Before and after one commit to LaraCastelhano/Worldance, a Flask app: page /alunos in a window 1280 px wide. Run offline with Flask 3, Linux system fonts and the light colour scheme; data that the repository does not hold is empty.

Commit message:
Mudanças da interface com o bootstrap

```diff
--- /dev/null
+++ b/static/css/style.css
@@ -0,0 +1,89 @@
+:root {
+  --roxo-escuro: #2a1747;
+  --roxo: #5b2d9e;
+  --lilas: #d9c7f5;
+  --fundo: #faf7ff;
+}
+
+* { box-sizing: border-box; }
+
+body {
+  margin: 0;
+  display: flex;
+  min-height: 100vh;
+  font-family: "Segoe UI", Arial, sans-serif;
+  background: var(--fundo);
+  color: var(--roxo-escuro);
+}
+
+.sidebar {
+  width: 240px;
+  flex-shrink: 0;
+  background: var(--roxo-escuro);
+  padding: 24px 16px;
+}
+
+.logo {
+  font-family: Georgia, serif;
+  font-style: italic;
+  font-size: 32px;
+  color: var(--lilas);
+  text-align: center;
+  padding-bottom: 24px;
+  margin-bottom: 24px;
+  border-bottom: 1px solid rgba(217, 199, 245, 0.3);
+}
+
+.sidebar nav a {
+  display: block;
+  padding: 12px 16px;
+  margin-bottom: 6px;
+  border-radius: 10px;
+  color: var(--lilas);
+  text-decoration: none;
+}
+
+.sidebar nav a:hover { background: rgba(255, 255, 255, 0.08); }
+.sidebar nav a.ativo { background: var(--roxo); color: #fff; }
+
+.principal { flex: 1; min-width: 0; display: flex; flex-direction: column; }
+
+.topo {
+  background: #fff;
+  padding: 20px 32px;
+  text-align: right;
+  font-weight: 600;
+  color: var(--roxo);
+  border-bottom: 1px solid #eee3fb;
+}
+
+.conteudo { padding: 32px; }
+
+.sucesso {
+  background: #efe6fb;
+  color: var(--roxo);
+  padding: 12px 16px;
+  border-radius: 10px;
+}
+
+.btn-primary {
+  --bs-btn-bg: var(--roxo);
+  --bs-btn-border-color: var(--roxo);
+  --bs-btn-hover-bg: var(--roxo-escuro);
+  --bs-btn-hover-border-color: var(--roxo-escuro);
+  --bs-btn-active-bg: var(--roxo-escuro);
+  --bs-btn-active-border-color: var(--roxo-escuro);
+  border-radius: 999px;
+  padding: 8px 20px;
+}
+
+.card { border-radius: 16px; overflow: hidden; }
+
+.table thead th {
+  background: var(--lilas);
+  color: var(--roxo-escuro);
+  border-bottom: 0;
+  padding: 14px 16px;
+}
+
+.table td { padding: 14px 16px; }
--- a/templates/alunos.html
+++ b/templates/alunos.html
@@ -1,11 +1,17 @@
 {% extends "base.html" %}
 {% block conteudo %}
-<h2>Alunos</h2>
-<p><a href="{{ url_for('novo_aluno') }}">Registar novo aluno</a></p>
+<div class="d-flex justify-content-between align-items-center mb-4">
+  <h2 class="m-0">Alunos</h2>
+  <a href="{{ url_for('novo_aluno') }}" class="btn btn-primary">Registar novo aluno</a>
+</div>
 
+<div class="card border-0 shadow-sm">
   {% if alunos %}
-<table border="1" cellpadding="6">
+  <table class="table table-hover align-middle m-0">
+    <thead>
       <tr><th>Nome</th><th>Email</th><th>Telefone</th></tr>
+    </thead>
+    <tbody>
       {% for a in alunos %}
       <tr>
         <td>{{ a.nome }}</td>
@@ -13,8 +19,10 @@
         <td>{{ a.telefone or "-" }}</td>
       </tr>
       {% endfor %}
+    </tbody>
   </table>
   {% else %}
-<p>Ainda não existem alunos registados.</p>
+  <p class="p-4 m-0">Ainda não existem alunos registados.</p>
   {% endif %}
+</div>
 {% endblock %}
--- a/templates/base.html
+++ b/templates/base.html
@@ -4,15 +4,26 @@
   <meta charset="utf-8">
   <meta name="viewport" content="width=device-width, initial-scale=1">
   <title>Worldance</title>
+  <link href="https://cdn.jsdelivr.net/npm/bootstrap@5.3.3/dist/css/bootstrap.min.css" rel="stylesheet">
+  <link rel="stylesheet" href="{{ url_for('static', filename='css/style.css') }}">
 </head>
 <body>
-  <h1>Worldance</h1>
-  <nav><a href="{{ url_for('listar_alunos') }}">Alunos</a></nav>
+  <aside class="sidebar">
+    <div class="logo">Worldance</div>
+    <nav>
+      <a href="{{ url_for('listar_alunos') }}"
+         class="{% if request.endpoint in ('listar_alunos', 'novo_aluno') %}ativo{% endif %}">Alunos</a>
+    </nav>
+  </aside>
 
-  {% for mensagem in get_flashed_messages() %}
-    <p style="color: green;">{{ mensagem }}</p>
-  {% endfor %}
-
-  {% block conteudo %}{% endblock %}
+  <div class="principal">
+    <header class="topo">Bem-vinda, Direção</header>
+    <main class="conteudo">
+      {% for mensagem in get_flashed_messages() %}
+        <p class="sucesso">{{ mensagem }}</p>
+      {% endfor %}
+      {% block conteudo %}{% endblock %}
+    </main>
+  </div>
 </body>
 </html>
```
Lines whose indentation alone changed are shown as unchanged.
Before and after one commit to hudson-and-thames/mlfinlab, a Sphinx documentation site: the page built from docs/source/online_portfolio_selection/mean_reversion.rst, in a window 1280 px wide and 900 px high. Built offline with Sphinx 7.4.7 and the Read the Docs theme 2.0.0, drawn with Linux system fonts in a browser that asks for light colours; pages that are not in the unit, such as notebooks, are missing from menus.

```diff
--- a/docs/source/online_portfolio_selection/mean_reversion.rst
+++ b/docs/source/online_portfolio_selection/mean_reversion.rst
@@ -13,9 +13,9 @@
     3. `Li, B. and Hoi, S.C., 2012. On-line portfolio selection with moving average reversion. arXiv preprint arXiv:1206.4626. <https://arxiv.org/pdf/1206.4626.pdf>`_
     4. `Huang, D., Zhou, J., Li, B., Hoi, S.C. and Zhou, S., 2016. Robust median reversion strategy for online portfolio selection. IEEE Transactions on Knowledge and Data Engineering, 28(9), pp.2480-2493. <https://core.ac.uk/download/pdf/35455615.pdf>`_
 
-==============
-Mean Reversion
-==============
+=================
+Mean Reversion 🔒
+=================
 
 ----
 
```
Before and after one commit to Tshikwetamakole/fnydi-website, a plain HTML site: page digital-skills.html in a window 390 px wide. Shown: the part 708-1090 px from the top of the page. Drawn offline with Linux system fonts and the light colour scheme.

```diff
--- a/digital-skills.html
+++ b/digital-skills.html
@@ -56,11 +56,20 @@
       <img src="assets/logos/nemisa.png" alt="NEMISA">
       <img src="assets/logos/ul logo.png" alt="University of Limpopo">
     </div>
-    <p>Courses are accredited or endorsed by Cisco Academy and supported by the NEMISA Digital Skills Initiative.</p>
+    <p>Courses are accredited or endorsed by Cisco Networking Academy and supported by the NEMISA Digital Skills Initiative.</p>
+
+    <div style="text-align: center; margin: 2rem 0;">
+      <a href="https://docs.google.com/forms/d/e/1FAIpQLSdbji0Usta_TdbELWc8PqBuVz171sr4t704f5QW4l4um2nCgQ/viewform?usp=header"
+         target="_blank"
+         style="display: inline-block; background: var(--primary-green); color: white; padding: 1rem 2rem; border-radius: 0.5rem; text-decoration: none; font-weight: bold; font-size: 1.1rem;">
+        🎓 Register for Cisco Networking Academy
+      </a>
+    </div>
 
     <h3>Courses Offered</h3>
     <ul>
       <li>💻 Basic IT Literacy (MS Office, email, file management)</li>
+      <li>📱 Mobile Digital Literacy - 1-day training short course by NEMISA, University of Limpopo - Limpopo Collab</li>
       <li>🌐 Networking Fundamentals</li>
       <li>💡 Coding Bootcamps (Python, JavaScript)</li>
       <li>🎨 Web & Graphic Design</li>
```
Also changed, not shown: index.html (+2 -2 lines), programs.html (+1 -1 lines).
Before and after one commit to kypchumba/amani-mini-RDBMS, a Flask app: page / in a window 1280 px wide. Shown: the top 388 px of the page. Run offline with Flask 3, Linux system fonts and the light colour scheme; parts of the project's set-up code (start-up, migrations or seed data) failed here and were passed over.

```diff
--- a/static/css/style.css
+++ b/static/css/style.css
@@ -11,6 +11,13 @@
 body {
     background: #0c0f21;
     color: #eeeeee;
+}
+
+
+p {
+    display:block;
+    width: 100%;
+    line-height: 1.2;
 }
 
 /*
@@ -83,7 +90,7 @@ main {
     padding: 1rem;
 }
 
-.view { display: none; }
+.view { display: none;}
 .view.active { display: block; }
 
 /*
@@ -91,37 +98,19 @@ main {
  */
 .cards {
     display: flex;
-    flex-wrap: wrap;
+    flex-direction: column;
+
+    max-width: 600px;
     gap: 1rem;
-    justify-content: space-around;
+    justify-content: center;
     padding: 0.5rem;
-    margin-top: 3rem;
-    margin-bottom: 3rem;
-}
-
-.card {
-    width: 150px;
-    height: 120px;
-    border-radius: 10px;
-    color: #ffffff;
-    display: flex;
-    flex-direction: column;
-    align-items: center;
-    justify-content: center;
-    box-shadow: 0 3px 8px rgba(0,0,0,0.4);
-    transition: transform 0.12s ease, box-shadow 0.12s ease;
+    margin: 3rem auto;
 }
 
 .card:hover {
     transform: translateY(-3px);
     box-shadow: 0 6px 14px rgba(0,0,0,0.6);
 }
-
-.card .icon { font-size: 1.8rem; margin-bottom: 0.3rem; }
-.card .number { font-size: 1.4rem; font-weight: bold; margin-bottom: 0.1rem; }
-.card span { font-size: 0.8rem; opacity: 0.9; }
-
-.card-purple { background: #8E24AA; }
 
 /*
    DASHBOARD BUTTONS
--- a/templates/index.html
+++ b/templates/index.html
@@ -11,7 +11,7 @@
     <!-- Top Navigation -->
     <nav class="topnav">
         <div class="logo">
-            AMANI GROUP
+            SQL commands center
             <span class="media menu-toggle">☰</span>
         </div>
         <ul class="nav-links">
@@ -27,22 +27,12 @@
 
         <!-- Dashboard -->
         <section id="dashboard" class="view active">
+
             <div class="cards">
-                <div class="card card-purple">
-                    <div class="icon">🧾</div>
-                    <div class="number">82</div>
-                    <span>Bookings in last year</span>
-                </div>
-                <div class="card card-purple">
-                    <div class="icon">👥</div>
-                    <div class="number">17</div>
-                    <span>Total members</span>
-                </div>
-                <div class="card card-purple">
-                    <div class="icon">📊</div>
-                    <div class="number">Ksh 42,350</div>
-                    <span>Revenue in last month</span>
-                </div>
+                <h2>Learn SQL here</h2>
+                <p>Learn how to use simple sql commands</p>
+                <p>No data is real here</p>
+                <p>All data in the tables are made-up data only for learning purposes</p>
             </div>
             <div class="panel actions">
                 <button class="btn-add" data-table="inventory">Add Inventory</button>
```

> [ACTIVITY] Copy out each line of the entries where the word "Courses" is found.

> [ANSWER FOR THE TASK]
-    <p>Courses are accredited or endorsed by Cisco Academy and supported by the NEMISA Digital Skills Initiative.</p>
+    <p>Courses are accredited or endorsed by Cisco Networking Academy and supported by the NEMISA Digital Skills Initiative.</p>
     <h3>Courses Offered</h3>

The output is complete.